Come and meet the Faultys, the Fawltys’ delightful doppelgangers. It’s a national outrage that the BBC
Manuel’s charmingly dodgy table service is complemented by that of a team of skilled waiters, guaranteeing that good service isn’t sacrificed at the price of comedy.
Although the restaurant set-up stretching across two rooms makes it difficult for all members of the audience to see every every moment of the performance, the hosts do a good job of working their way around the tables for individual banter with the guests. Between courses, the core performances take place as Basil, Sybil and Manuel reenact well-loved scenes from the BBC series, as well as original material that’s perfectly in the vein of the original work. The actors are good at thinking on their feet and react quick-wittedly to challenging comments and remarks thrown at them by audience members.
Manuel’s charmingly dodgy table service is complemented by that of a team of skilled waiters, guaranteeing that good service isn’t sacrificed at the price of comedy. As we tuck into our three-course meal we enjoy the company of our bickering hosts: Benedict Holme has perfected Basil’s intonations and mannerisms down to a pin, Karina Garnett will have you jumping out of your seat as she bursts into Sybil’s hyperventilating cackle, and Leigh Kelly’s air of perpetual confusion remains as immovable as Andrew Sachs’.
The meal itself is decent, though unspectacular. It’s mediocrity is perhaps even all the more true to what you might expect upon visiting Fawlty Towers. Indeed, the food seems to be of little importance to the diners, even those who found something unsavoury floating in their soup –the sit in awe of the performers.

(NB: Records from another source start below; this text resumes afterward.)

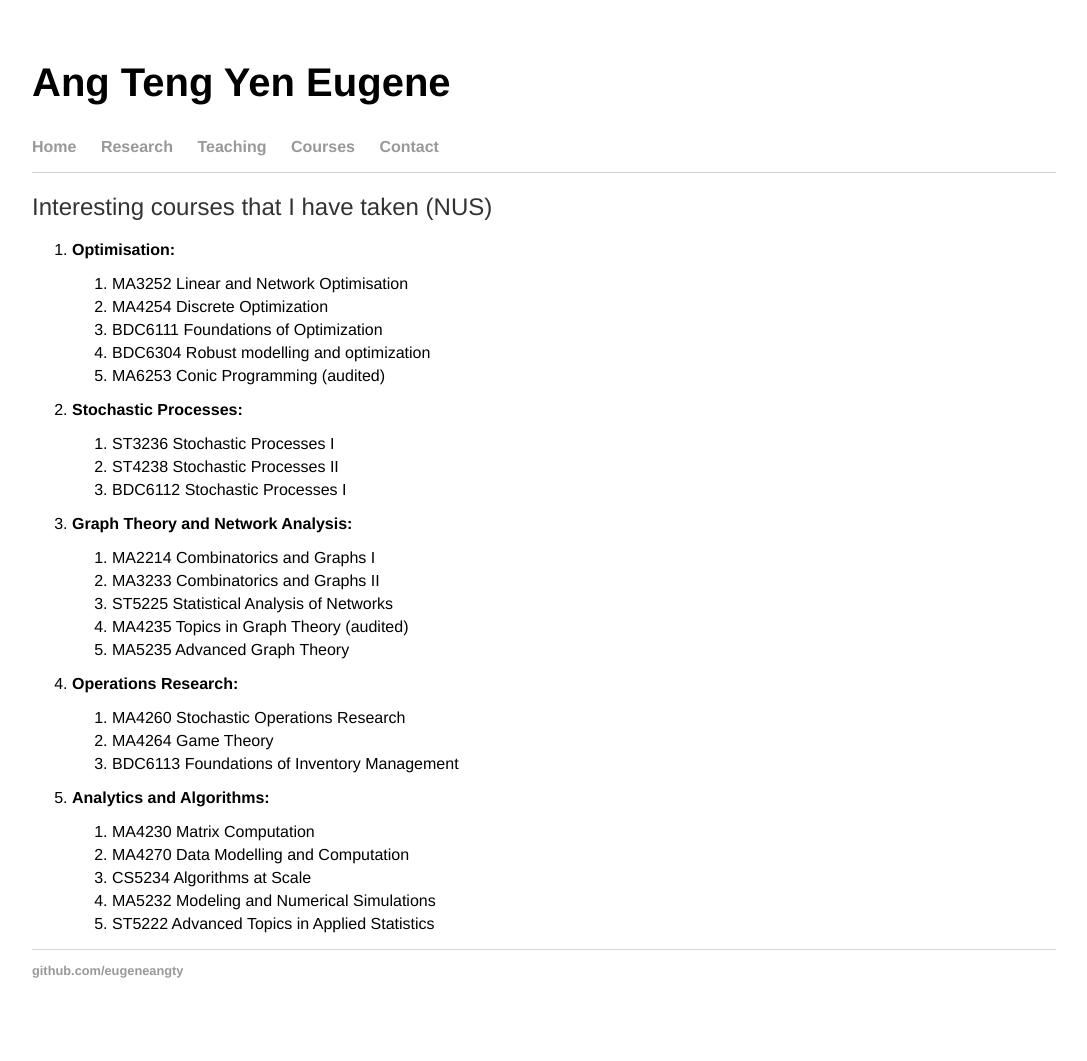
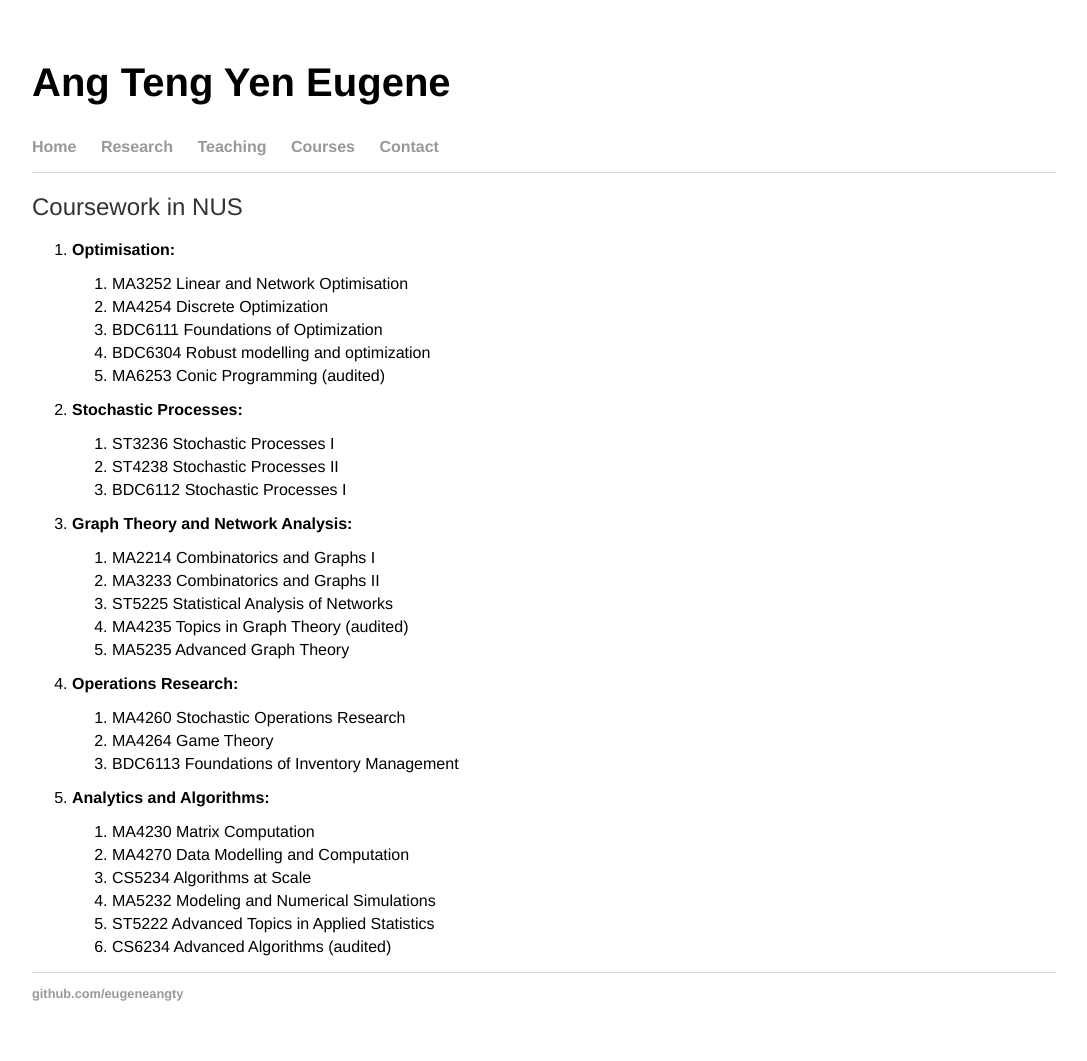
Before and after one commit to eugeneangty/eugeneangty.github.io, a Jekyll site: the page built from courses/index.html, in a window 1280 px wide. Shown: the whole page, without its empty margins (96-1183 px from the left). Built offline with Jekyll 4.4.1, drawn with Linux system fonts in a browser that asks for light colours; before the commit the page ends 1038 px from its top, so only the background shows below that.

Commit message:
Update index.html

```diff
--- a/courses/index.html
+++ b/courses/index.html
@@ -4,7 +4,7 @@ title: Ang Teng Yen Eugene
 ---
 
 <div class="blurb">
-  <h2>Interesting courses that I have taken (NUS)</h2>
+  <h2>Coursework in NUS</h2>
   <ol>
 	<li><b>Optimisation:</b>
 		<p></p>
@@ -50,6 +50,7 @@ title: Ang Teng Yen Eugene
 		<li> CS5234 Algorithms at Scale </li>
 		<li> MA5232 Modeling and Numerical Simulations </li>
 		<li> ST5222 Advanced Topics in Applied Statistics </li>
+		<li> CS6234 Advanced Algorithms (audited) </li>
 		</ol>
   </ol>
 </div><!-- /.blurb -->
```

You’ll struggle to find fault with Faulty Towers, The Dining Experience. I can guarantee that you will leave B’est Restaurant with a belly full of food, a smile on your face, and rush home to devour all twelve precious episodes of the original series yet again.